Detected change data:

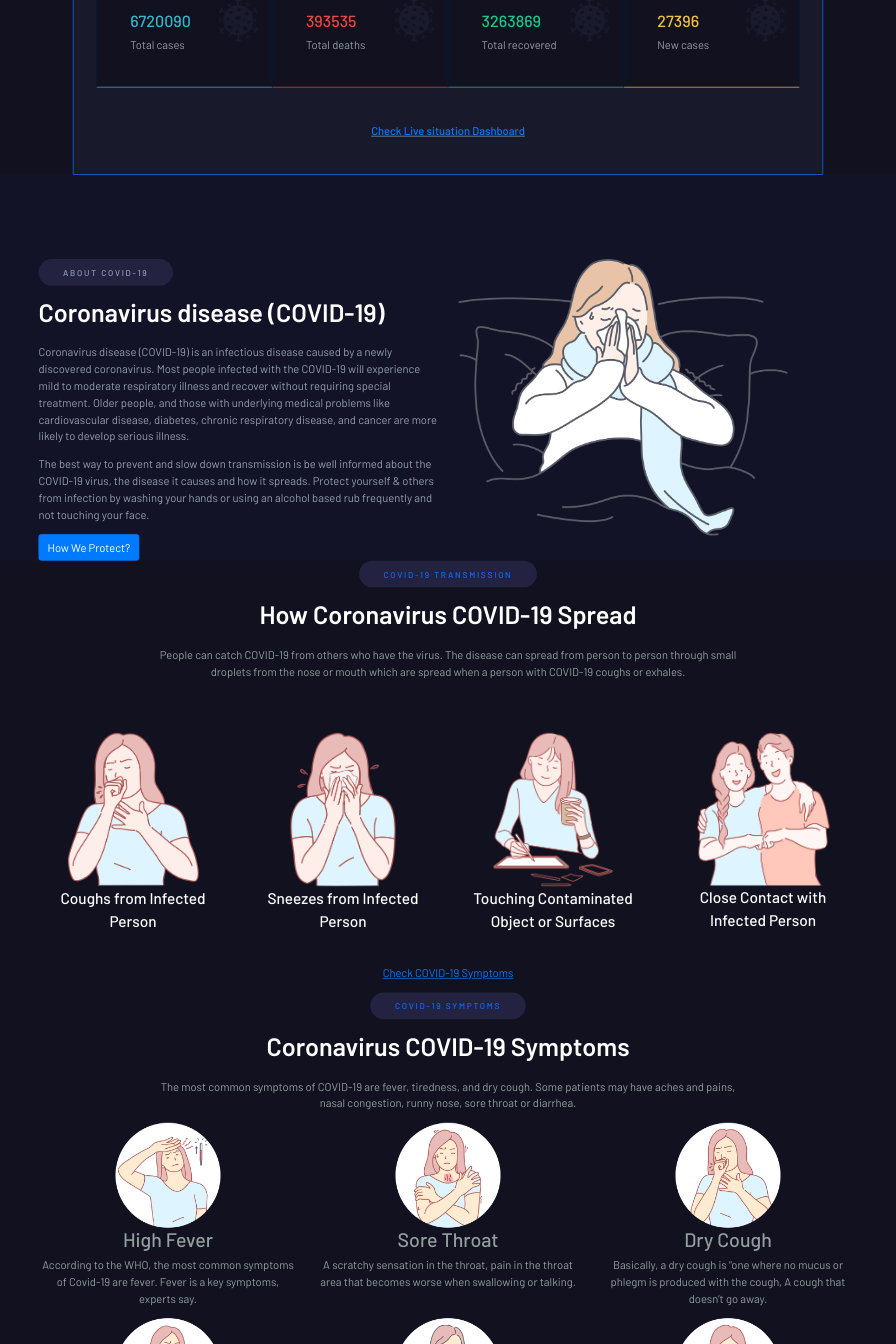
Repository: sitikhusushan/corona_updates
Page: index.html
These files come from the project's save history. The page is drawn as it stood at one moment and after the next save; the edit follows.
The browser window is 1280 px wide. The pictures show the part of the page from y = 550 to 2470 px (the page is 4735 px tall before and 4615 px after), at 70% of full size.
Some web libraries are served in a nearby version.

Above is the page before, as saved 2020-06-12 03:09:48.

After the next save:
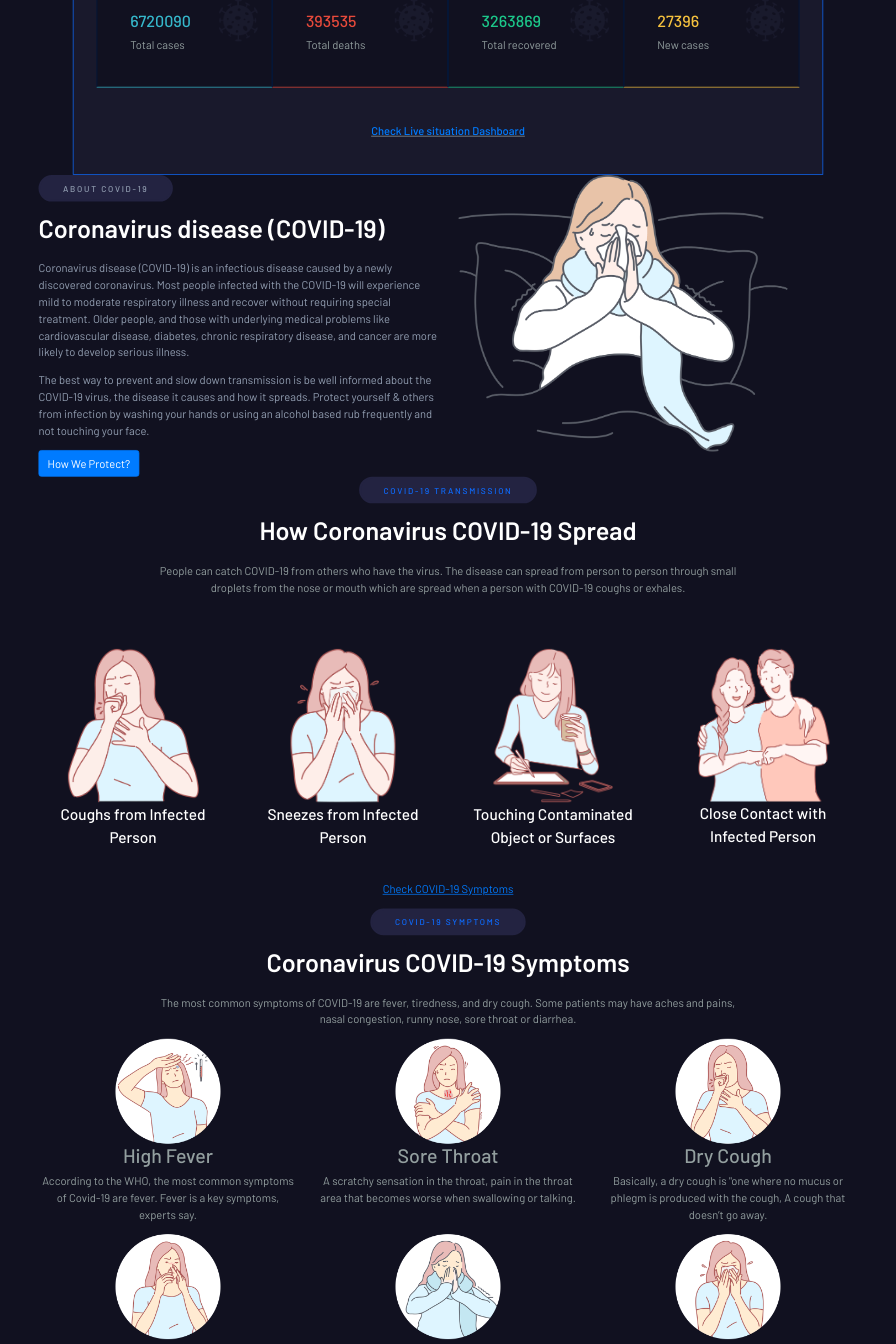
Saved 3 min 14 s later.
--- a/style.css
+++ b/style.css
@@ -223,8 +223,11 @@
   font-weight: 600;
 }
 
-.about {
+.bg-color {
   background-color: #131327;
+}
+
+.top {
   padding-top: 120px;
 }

[Task requirements]
Reproduce every line above exactly, pictures excluded.

[Output]
Repository: sitikhusushan/corona_updates
Page: index.html
These files come from the project's save history. The page is drawn as it stood at one moment and after the next save; the edit follows.
The browser window is 1280 px wide. The pictures show the part of the page from y = 550 to 2470 px (the page is 4735 px tall before and 4615 px after), at 70% of full size.
Some web libraries are served in a nearby version.

Above is the page before, as saved 2020-06-12 03:09:48.

After the next save:
Saved 3 min 14 s later.
--- a/style.css
+++ b/style.css
@@ -223,8 +223,11 @@
   font-weight: 600;
 }
 
-.about {
+.bg-color {
   background-color: #131327;
+}
+
+.top {
   padding-top: 120px;
 }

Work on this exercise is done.